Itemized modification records
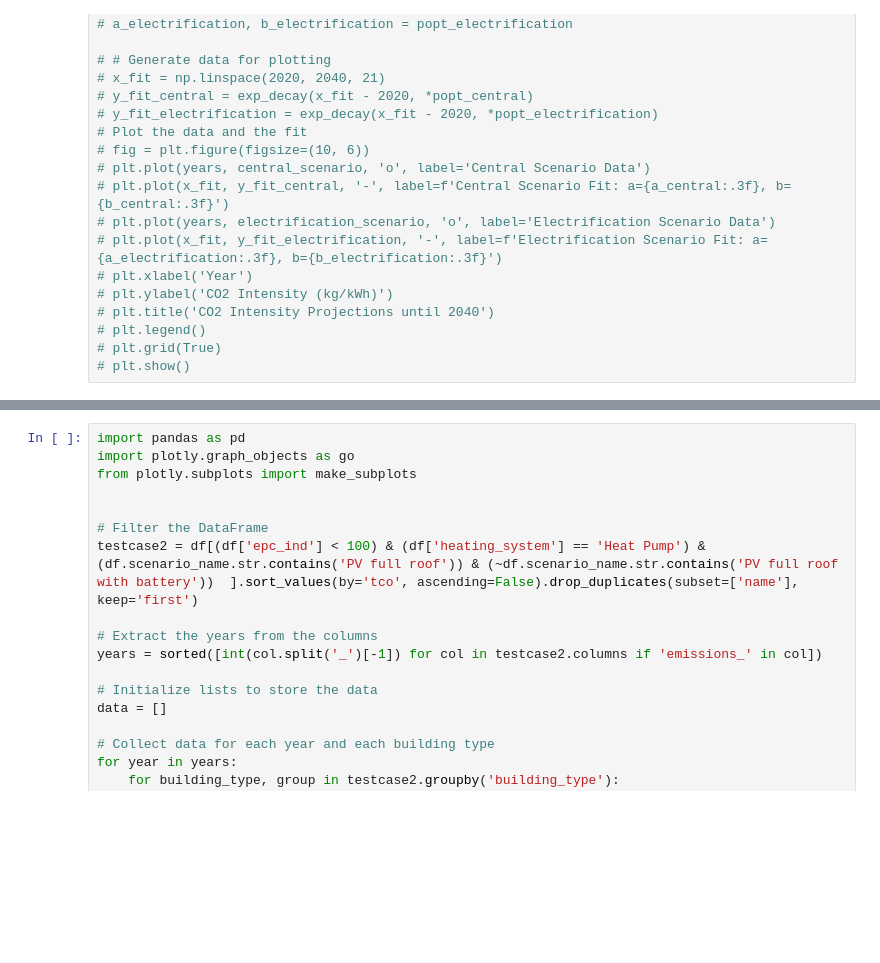
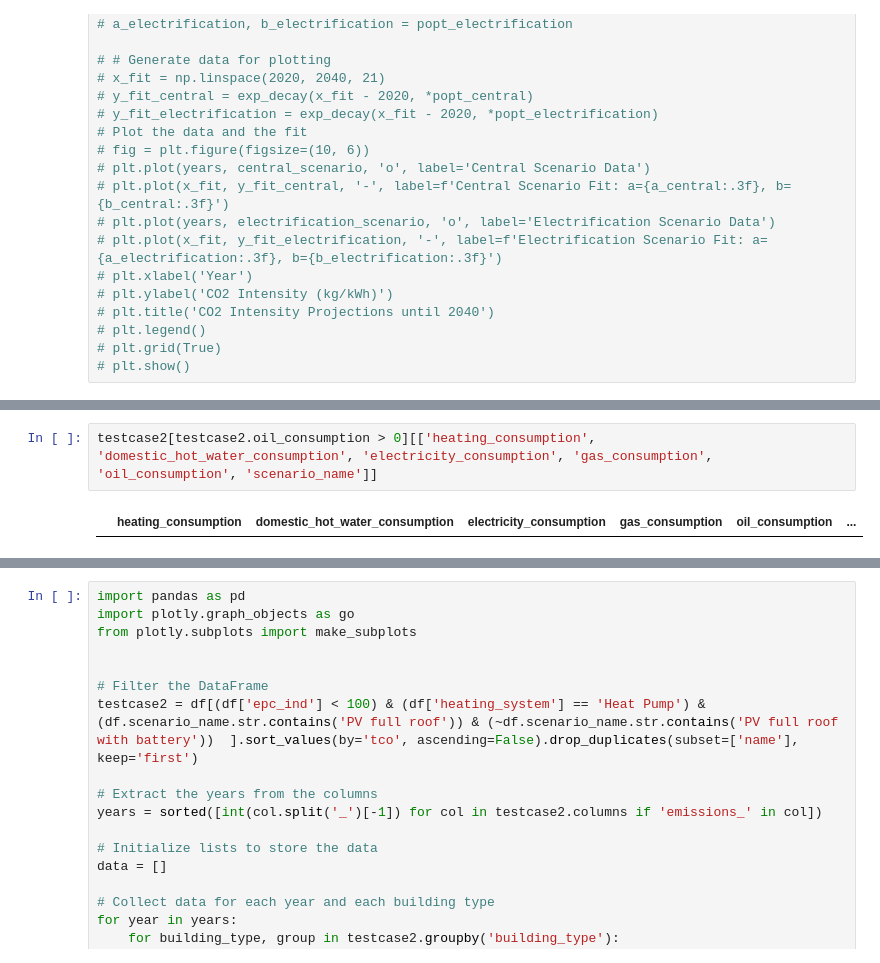
Before and after one commit to Marien-J/luminus, a Jupyter notebook: luminalysis.ipynb, the cells around one changed output, grey strips where cells are left out. Cells and saved outputs as stored; diff of their text form; blank space fills up the shorter version.

```diff
--- a/luminalysis.ipynb
+++ b/luminalysis.ipynb
@@ -379,3 +527,7 @@ for i in range(len(building_types)+ 1):
 fig.show()
 # %% [output]
 [interactive output not drawn]
+# %%
+testcase2[testcase2.oil_consumption > 0][['heating_consumption', 'domestic_hot_water_consumption', 'electricity_consumption', 'gas_consumption', 'oil_consumption', 'scenario_name']]
+# %% [output]
+|  | heating_consumption | domestic_hot_water_consumption | electricity_consumption | gas_consumption | oil_consumption | ... |
```
Also changed, not shown: parts of 15 cells of this notebook, 1 other file.
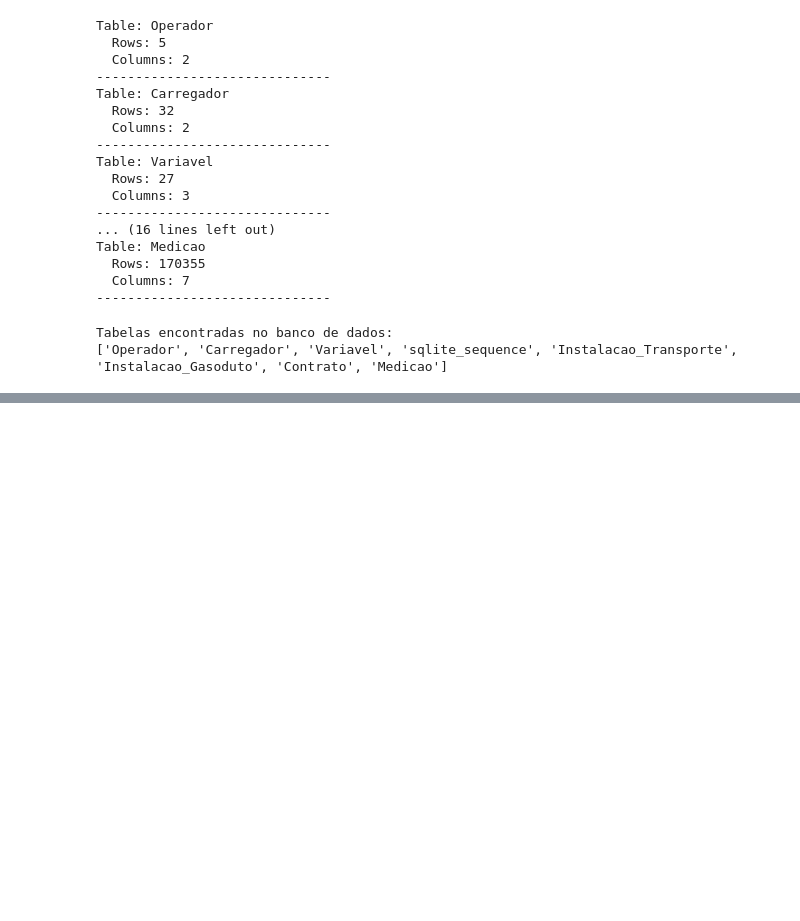
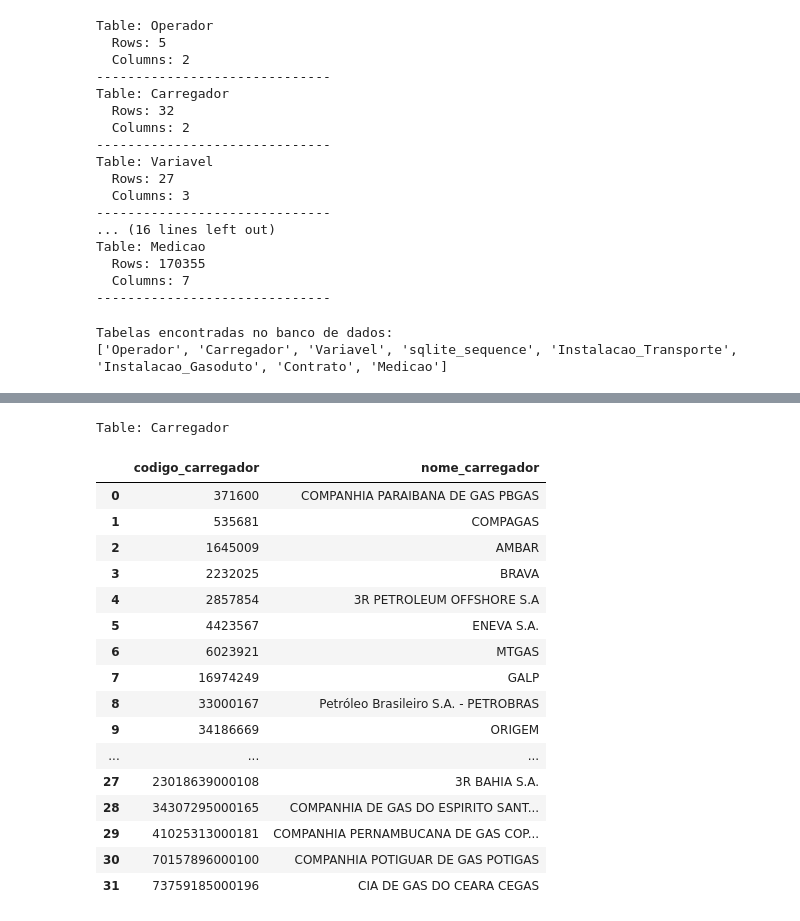
Before and after one commit to RaphaelLeivas/ibd-2025-1, a Jupyter notebook: TP2/Normalização.ipynb, the cells around one changed output, grey strips where cells are left out. Drawn from its saved outputs; the diff is of its cells as text; code cells hidden in the pictures; blank space fills up the shorter version.

```diff
--- a/TP2/Normalização.ipynb
+++ b/TP2/Normalização.ipynb
@@ -944,0 +930,24 @@ ValueError: The python kernel does not appear to be a conda environment.  Please
+# %%
+# Step 4: Close connection
+df = pd.read_sql_query(f"SELECT * FROM Carregador", conn)
+print(f"Table: Carregador")
+df
+# %% [output]
+Table: Carregador
+|  | codigo_carregador | nome_carregador |
+| 0 | 371600 | COMPANHIA PARAIBANA DE GAS PBGAS |
+| 1 | 535681 | COMPAGAS |
+| 2 | 1645009 | AMBAR |
+| 3 | 2232025 | BRAVA |
+| 4 | 2857854 | 3R PETROLEUM OFFSHORE S.A |
+| 5 | 4423567 | ENEVA S.A. |
+| 6 | 6023921 | MTGAS |
+| 7 | 16974249 | GALP |
+| 8 | 33000167 | Petróleo Brasileiro S.A. - PETROBRAS |
+| 9 | 34186669 | ORIGEM |
+| ... | ... | ... |
+| 27 | 23018639000108 | 3R BAHIA S.A. |
+| 28 | 34307295000165 | COMPANHIA DE GAS DO ESPIRITO SANT... |
+| 29 | 41025313000181 | COMPANHIA PERNAMBUCANA DE GAS COP... |
+| 30 | 70157896000100 | COMPANHIA POTIGUAR DE GAS POTIGAS |
+| 31 | 73759185000196 | CIA DE GAS DO CEARA CEGAS |
```
Also changed, not shown: parts of 10 cells of this notebook, 1 other file.
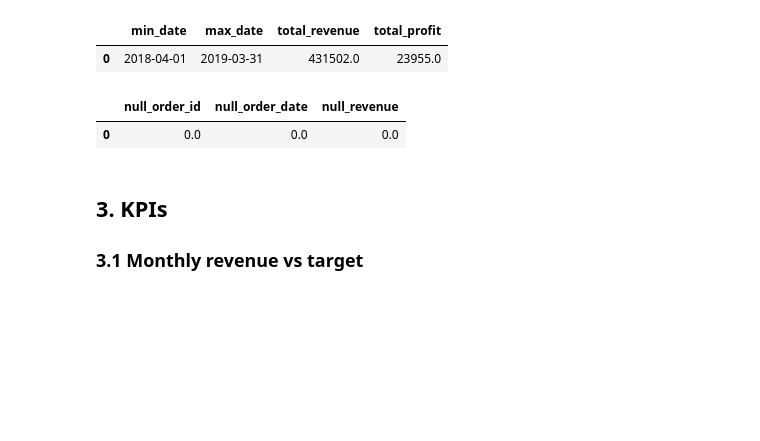
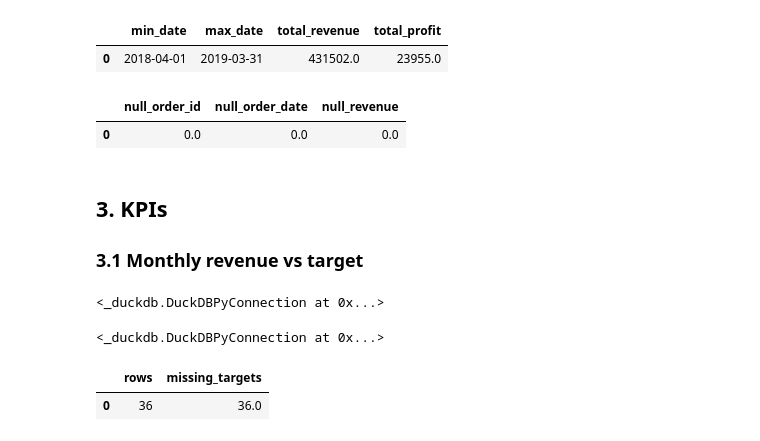
Before and after one commit to eledelaf/E-commerce-Analytics, a Jupyter notebook: portfolio_analysis.ipynb, the cells around one changed output. Saved outputs shown, nothing was run; the diff lists cells and outputs as text; code cells hidden in the pictures; blank space fills up the shorter version.

```diff
--- a/portfolio_analysis.ipynb
+++ b/portfolio_analysis.ipynb
@@ -264,3 +263,49 @@ FROM clean.fact_order_lines;
 ## 3. KPIs
 
 ### 3.1 Monthly revenue vs target
+# %%
+con.execute("""
+CREATE OR REPLACE TABLE clean.kpi_monthly_category AS
+            SELECT order_month,
+            category,
+            SUM(revenue) AS revenue,
+            SUM(profit) AS profit,
+            SUM(quantity) AS units,
+            COUNT(DISTINCT order_id) AS num_orders
+    FROM clean.fact_order_lines
+    GROUP BY order_month, category
+""")
+# %% [output]
+<_duckdb.DuckDBPyConnection at 0x...>
+# %%
+con.execute("""
+CREATE OR REPLACE TABLE clean.kpi_monthly_category_vs_target AS
+        SELECT k.order_month,
+            k.category,
+            k.revenue,
+            k.profit,
+            k.units,
+            k.num_orders,
+            t.target,
+            (k.revenue - t.target) AS variance,
+            CASE
+                WHEN (t.target = 0 OR t.target IS NULL) THEN NULL
+                ELSE (k.revenue - t.target)/t.target
+            END AS variance_percentage
+    FROM clean.kpi_monthly_category k
+        LEFT JOIN stg.sales_target t
+            ON k.order_month = t.month AND k.category = t.category
+
+""")
+# %% [output]
+<_duckdb.DuckDBPyConnection at 0x...>
+# %%
+q("""
+SELECT
+  COUNT(*) AS rows,
+  SUM(CASE WHEN target IS NULL THEN 1 ELSE 0 END) AS missing_targets
+FROM clean.kpi_monthly_category_vs_target;
+""")
+# %% [output]
+|  | rows | missing_targets |
+| 0 | 36 | 36.0 |
```
Also changed, not shown: parts of 3 cells of this notebook, 2 other files.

Problem to work on
Which lines of the entries above contain the word "COMPANHIA"? Copy each of them.

Reply to the task
+| 0 | 371600 | COMPANHIA PARAIBANA DE GAS PBGAS |
+| 28 | 34307295000165 | COMPANHIA DE GAS DO ESPIRITO SANT... |
+| 29 | 41025313000181 | COMPANHIA PERNAMBUCANA DE GAS COP... |
+| 30 | 70157896000100 | COMPANHIA POTIGUAR DE GAS POTIGAS |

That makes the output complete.